An entertainment system used to consist of a TV, DVD player, several remotes and a pair of speakers. Today’s homes, however, are “moving toward a pared down, streamlined system that goes beyond music and TV,” says Michael Alan Burton, president of Audiotronics, Inc., a full-service residential audio, cinema and home integration firm based in Norwalk. “The latest trend in entertainment involves a smart-home interface from which you can control any system with one user-friendly controller,” he explains. Here’s how to get your home updated and upgraded.
SCREEN TO GRAB
For those who always have to have the latest and greatest gadget, Planar’s 98-inch ultra “high-def” TV allows you to view your favorite show in the highest resolution available or simultaneously tune into four different shows.
Crestron or Control 4 are popular choices for centralized control processors that consolidate all home systems into one device. Using a handheld remote, smartphone, tablet, or touch panel on the wall, you can program various “scenes” that set the mood with the push of a button. Opening your garage door, for example, may trigger a series of responses: Lights will illuminate your pathway; the heat will turn on; and the TV will tune into SportsCenter.
THE SOUND OF MUSIC
People are going back to an emphasis on music and sound quality. Many streaming music providers such as Spotify, Tidal and Apple Music offer high-resolution music content, and most in-wall or in-ceiling home speakers have received a sound upgrade, too.
Some old-school consumers still opt for conventional box speakers. The good news is the modern models not only sound great, but look better than ever. These design-influenced accessories come in a range of colors, sizes and styles. Among those that are “like art,” according to Burton, are Focal’s Sopra Loudspeakers and KEF’s high-fidelity LS50, Muon and Blade designs.
with a Room With a View Home theaters are still very of-the-moment, and “with the proper mix of systems, we can deliver an experience that’s better than a real cinema,” says Burton.
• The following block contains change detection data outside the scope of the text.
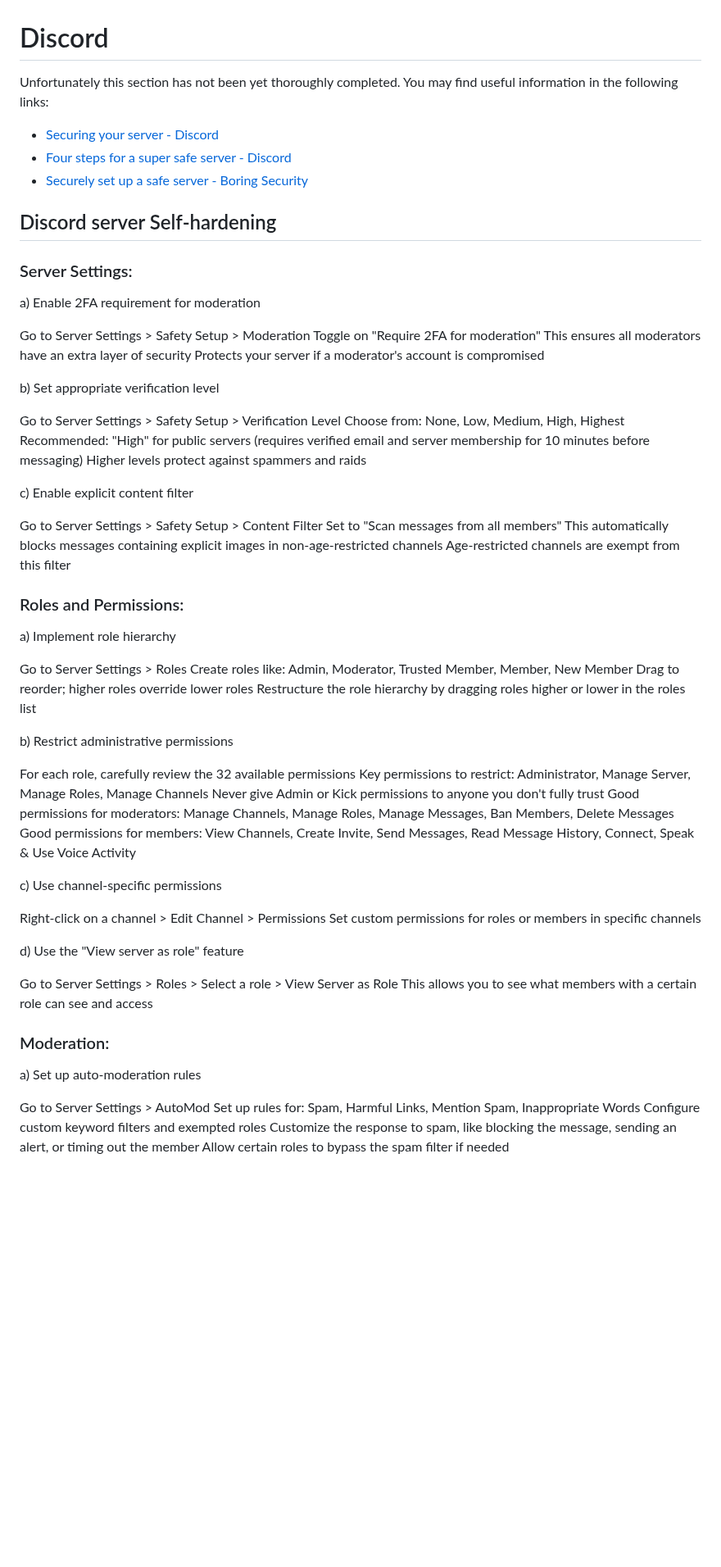
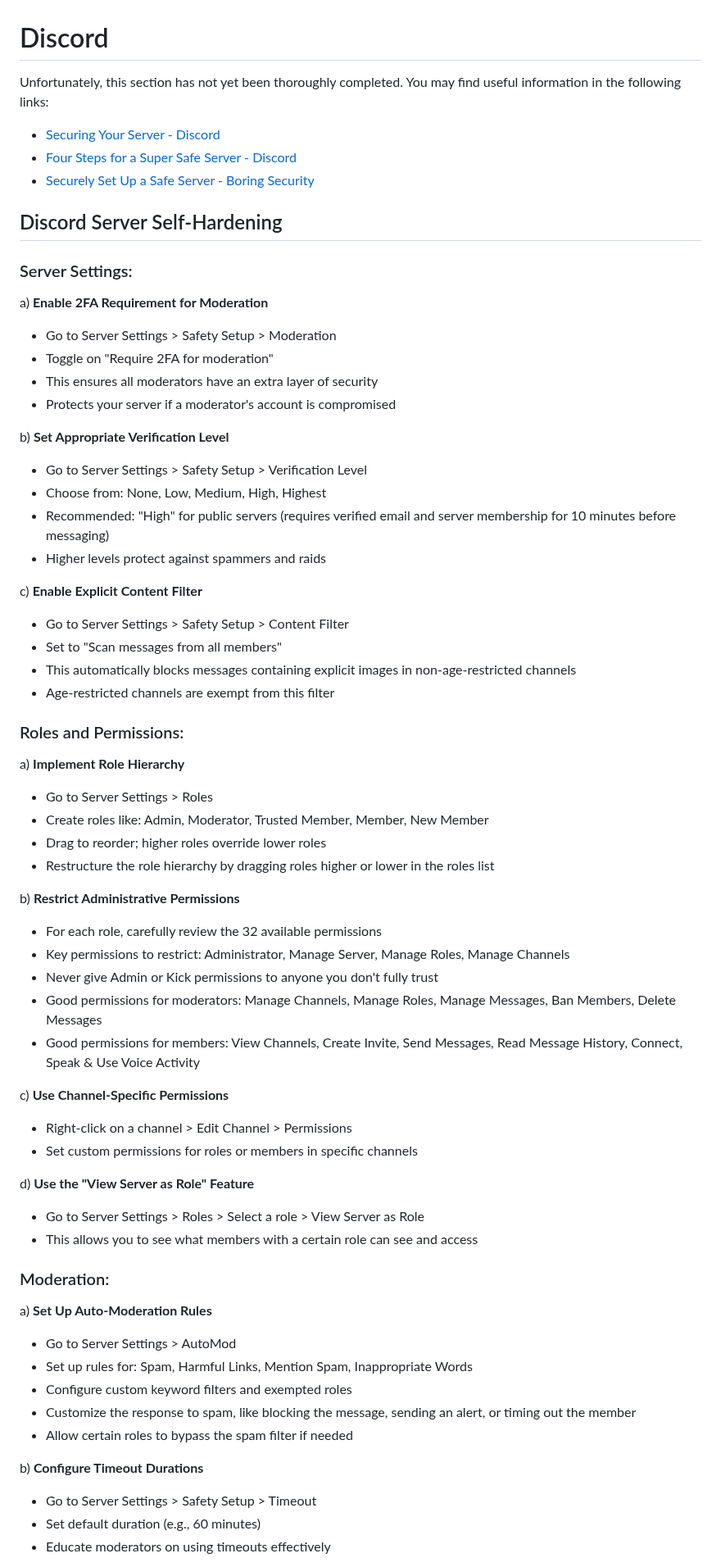
Before and after one commit to security-alliance/frameworks, a Markdown page: src/community-management/discord.md, the part around one of its changes. Shown at 82% size. Drawn GitHub-style; blank space fills up the shorter version.

```diff
--- a/src/community-management/discord.md
+++ b/src/community-management/discord.md
@@ -1,70 +1,65 @@
 # Discord
-Unfortunately this section has not been yet thoroughly completed.
+Unfortunately, this section has not yet been thoroughly completed.
 You may find useful information in the following links:
-- [Securing your server - Discord](https://discord.com/community/securing-your-server)
-- [Four steps for a super safe server - Discord](https://discord.com/safety/360043653152-four-steps-to-a-super-safe-server)
-- [Securely set up a safe server - Boring Security](https://boringsecurity.com/articles/securely-set-up-a-discord-server)
+- [Securing Your Server - Discord](https://discord.com/community/securing-your-server)
+- [Four Steps for a Super Safe Server - Discord](https://discord.com/safety/360043653152-four-steps-to-a-super-safe-server)
+- [Securely Set Up a Safe Server - Boring Security](https://boringsecurity.com/articles/securely-set-up-a-discord-server)
 
-## Discord server Self-hardening
+## Discord Server Self-Hardening
 ### Server Settings:
 
-a) Enable 2FA requirement for moderation
+a) **Enable 2FA Requirement for Moderation**
+- Go to Server Settings > Safety Setup > Moderation
+- Toggle on "Require 2FA for moderation"
+- This ensures all moderators have an extra layer of security
+- Protects your server if a moderator's account is compromised
 
-Go to Server Settings > Safety Setup > Moderation
-Toggle on "Require 2FA for moderation"
-This ensures all moderators have an extra layer of security
-Protects your server if a moderator's account is compromised
+b) **Set Appropriate Verification Level**
+- Go to Server Settings > Safety Setup > Verification Level
+- Choose from: None, Low, Medium, High, Highest
+- Recommended: "High" for public servers (requires verified email and server membership for 10 minutes before messaging)
+- Higher levels protect against spammers and raids
 
-b) Set appropriate verification level
-
-Go to Server Settings > Safety Setup > Verification Level
-Choose from: None, Low, Medium, High, Highest
-Recommended: "High" for public servers (requires verified email and server membership for 10 minutes before messaging)
-Higher levels protect against spammers and raids
-
-c) Enable explicit content filter
-
-Go to Server Settings > Safety Setup > Content Filter
-Set to "Scan messages from all members"
-This automatically blocks messages containing explicit images in non-age-restricted channels
-Age-restricted channels are exempt from this filter
-
+c) **Enable Explicit Content Filter**
+- Go to Server Settings > Safety Setup > Content Filter
+- Set to "Scan messages from all members"
+- This automatically blocks messages containing explicit images in non-age-restricted channels
+- Age-restricted channels are exempt from this filter
 
 ### Roles and Permissions:
 
-a) Implement role hierarchy
+a) **Implement Role Hierarchy**
+- Go to Server Settings > Roles
+- Create roles like: Admin, Moderator, Trusted Member, Member, New Member
+- Drag to reorder; higher roles override lower roles
+- Restructure the role hierarchy by dragging roles higher or lower in the roles list
 
-Go to Server Settings > Roles
-Create roles like: Admin, Moderator, Trusted Member, Member, New Member
-Drag to reorder; higher roles override lower roles
-Restructure the role hierarchy by dragging roles higher or lower in the roles list
+b) **Restrict Administrative Permissions**
+- For each role, carefully review the 32 available permissions
+- Key permissions to restrict: Administrator, Manage Server, Manage Roles, Manage Channels
+- Never give Admin or Kick permissions to anyone you don't fully trust
+- Good permissions for moderators: Manage Channels, Manage Roles, Manage Messages, Ban Members, Delete Messages
+- Good permissions for members: View Channels, Create Invite, Send Messages, Read Message History, Connect, Speak & Use Voice Activity
 
-b) Restrict administrative permissions
+c) **Use Channel-Specific Permissions**
+- Right-click on a channel > Edit Channel > Permissions
+- Set custom permissions for roles or members in specific channels
 
-For each role, carefully review the 32 available permissions
-Key permissions to restrict: Administrator, Manage Server, Manage Roles, Manage Channels
-Never give Admin or Kick permissions to anyone you don't fully trust
-Good permissions for moderators: Manage Channels, Manage Roles, Manage Messages, Ban Members, Delete Messages
-Good permissions for members: View Channels, Create Invite, Send Messages, Read Message History, Connect, Speak & Use Voice Activity
-
-c) Use channel-specific permissions
-
-Right-click on a channel > Edit Channel > Permissions
-Set custom permissions for roles or members in specific channels
-
-d) Use the "View server as role" feature
-
-Go to Server Settings > Roles > Select a role > View Server as Role
-This allows you to see what members with a certain role can see and access
-
+d) **Use the "View Server as Role" Feature**
+- Go to Server Settings > Roles > Select a role > View Server as Role
+- This allows you to see what members with a certain role can see and access
 
 ### Moderation:
 
-a) Set up auto-moderation rules
+a) **Set Up Auto-Moderation Rules**
+- Go to Server Settings > AutoMod
+- Set up rules for: Spam, Harmful Links, Mention Spam, Inappropriate Words
+- Configure custom keyword filters and exempted roles
+- Customize the response to spam, like blocking the message, sending an alert, or timing out the member
+- Allow certain roles to bypass the spam filter if needed
 
-Go to Server Settings > AutoMod
-Set up rules for: Spam, Harmful Links, Mention Spam, Inappropriate Words
-Configure custom keyword filters and exempted roles
-Customize the response to spam, like blocking the message, sending an alert, or timing out the member
-Allow certain roles to bypass the spam filter if needed
+b) **Configure Timeout Durations**
+- Go to Server Settings > Safety Setup > Timeout
+- Set default duration (e.g., 60 minutes)
+- Educate moderators on using timeouts effectively
 
```
Also changed, not shown: other parts of src/community-management/discord.md (+83 -127 lines).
Special screens now allow viewers to watch movies in their wide-screen, Director’s Cut format. As for seats, the most popular are incliners, which recline while taking up minimal space.